Brianna, one of our student leaders, came up to me later in the evening and told me how much she was loving how everything was going and that it was all student led. Then she said “Mr. Dickson, You Didn’t Do Anything!” Right after she said that she looked embarrassed and assured me that I had done a lot but that they were the ones running the activities with my support. She then said that she thought I would be proud to see that everything was running as it should while I was out coaching rugby. I assured her I was very proud and that the greatest compliment I could be given around a student run activity is “Mr. Dickson, You Didn’t Do Anything.”
I first started teaching Leadership September 1997 at Yale Secondary in Abbotsford. I was very worried about all activities and events being run near perfectly and looking good to our school community. But as I attended conferences I would keep getting reminded that it is STUDENT leadership. Not Teacher leadership. It has been a process but I have gotten much better at this through the years. I strive to prepare, prep and practice with my students before. I let them make mistakes and learn from them. I have better wisdom to know what can and what absolutely cannot fail. I have a ways to go but I am much better at being an advisor to a STUDENT leadership program.
How are you doing with your student leaders? I would invite you and myself to consider ways to empower our student leaders to do more as we “don’t do anything”.
What is Rockathon?
Rockathon was inspired by the highly successful Bikeathons run in high schools in Edmonton and Calgary. They have students ride on incumbent bikes to raise money. But we had no bikes! Lillian Osborne in Edmonton shared that they had a similar bike problem and that they used rocking chairs. Rockathon!
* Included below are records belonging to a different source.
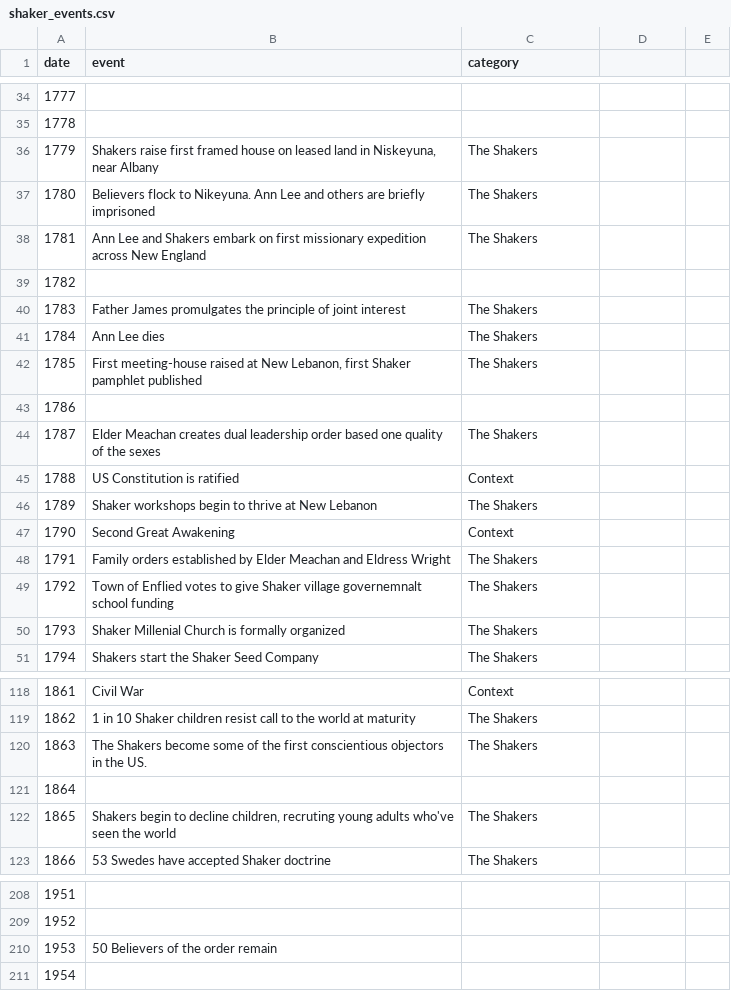
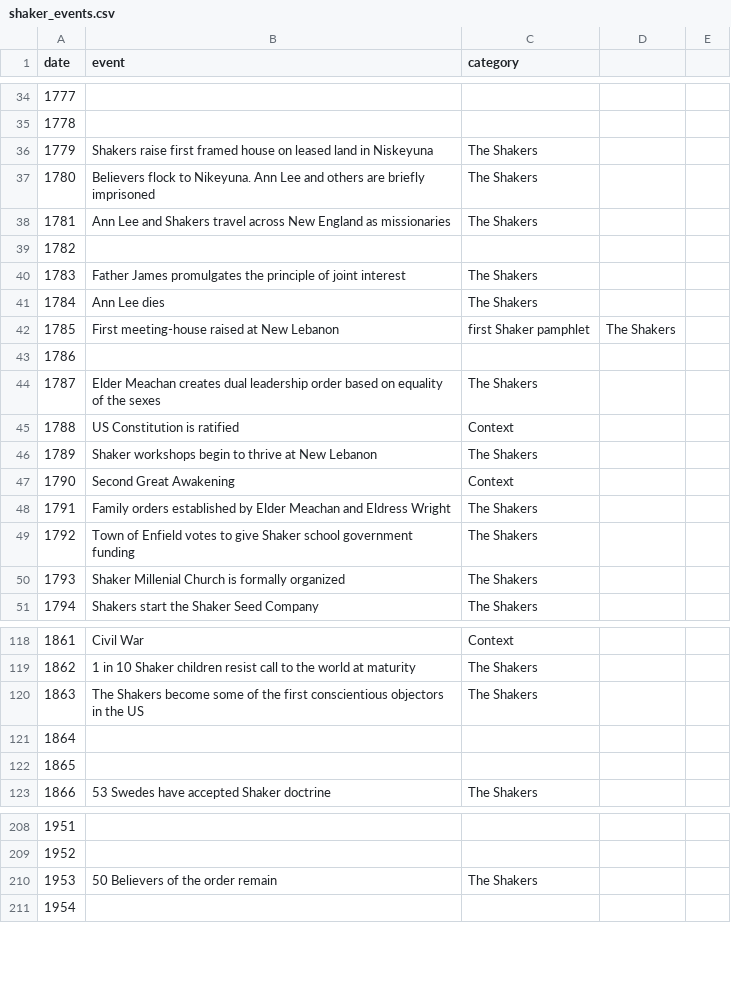
Before and after one commit to Atlas-Urbium/AU-mirror-media, a CSV file: 001_shaker_villages/data/shaker_events.csv, drawn as a sheet; only a part is shown, gaps mark what is left out; the diff covers the shown part only.

Commit message:
bug fixing on shaker timeline

```diff
--- a/001_shaker_villages/data/shaker_events.csv
+++ b/001_shaker_villages/data/shaker_events.csv
@@ -35,2 +35,2 @@ date,event,category
 1778,,
-1779,"Shakers raise first framed house on leased land in Niskeyuna, near Albany",The Shakers
+1779,"Shakers raise first framed house on leased land in Niskeyuna",The Shakers
@@ -38,2 +38,2 @@ date,event,category
-1781,Ann Lee and Shakers embark on first missionary expedition across New England,The Shakers
+1781,Ann Lee and Shakers travel across New England as missionaries,The Shakers
 1782,,
@@ -41,5 +41,5 @@ date,event,category
 1784,Ann Lee dies,The Shakers
-1785,"First meeting-house raised at New Lebanon, first Shaker pamphlet published",The Shakers
+1785,First meeting-house raised at New Lebanon, first Shaker pamphlet,The Shakers
 1786,,
-1787,Elder Meachan creates dual leadership order based one quality of the sexes,The Shakers
+1787,Elder Meachan creates dual leadership order based on equality of the sexes,The Shakers
 1788,US Constitution is ratified,Context
@@ -48,3 +48,3 @@ date,event,category
 1791,Family orders established by Elder Meachan and Eldress Wright,The Shakers
-1792,Town of Enflied votes to give Shaker village governemnalt school funding,The Shakers
+1792,Town of Enfield votes to give Shaker school government funding,The Shakers
 1793,Shaker Millenial Church is formally organized,The Shakers
@@ -119,5 +119,5 @@ date,event,category
 1862,1 in 10 Shaker children resist call to the world at maturity,The Shakers
-1863,The Shakers become some of the first conscientious objectors in the US.,The Shakers
+1863,The Shakers become some of the first conscientious objectors in the US,The Shakers
 1864,,
-1865,"Shakers begin to decline children, recruting young adults who've seen the world",The Shakers
+1865,,
 1866,53 Swedes have accepted Shaker doctrine,The Shakers
@@ -209,3 +209,3 @@ date,event,category
 1952,,
-1953,50 Believers of the order remain,
+1953,50 Believers of the order remain,The Shakers
 1954,,
```
Also changed, not shown: 41 edited cells elsewhere in this file, 3 other files.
Students form teams of 6-10. Each student pays a $25 fee to cover the cost of entertainment, food, and supplies for the Rockathon day. Then their group must raise $750 between them to qualify to attend the event. If they raise $1500 they then get power at their station which allows them to play video games, bring a small fridge in, or make smoothies. We had 9 groups and 5 of them qualified for power.
Someone in each group has to be rocking in the chair from 8:30 AM until 11:30 at night. We brought in food trucks at lunch which were available to the whole school. Part of the truck proceeds went to Children’s Hospital. Then after school we run activities including a photo booth, Centennial trail ride, Kahoot, Predator Prey, open gym, MRU students providing massages, and a Loose Moose professional improve show. It was a big success. We raised over $13,000.
If you have questions about how we run Rockathon please email me email@example.com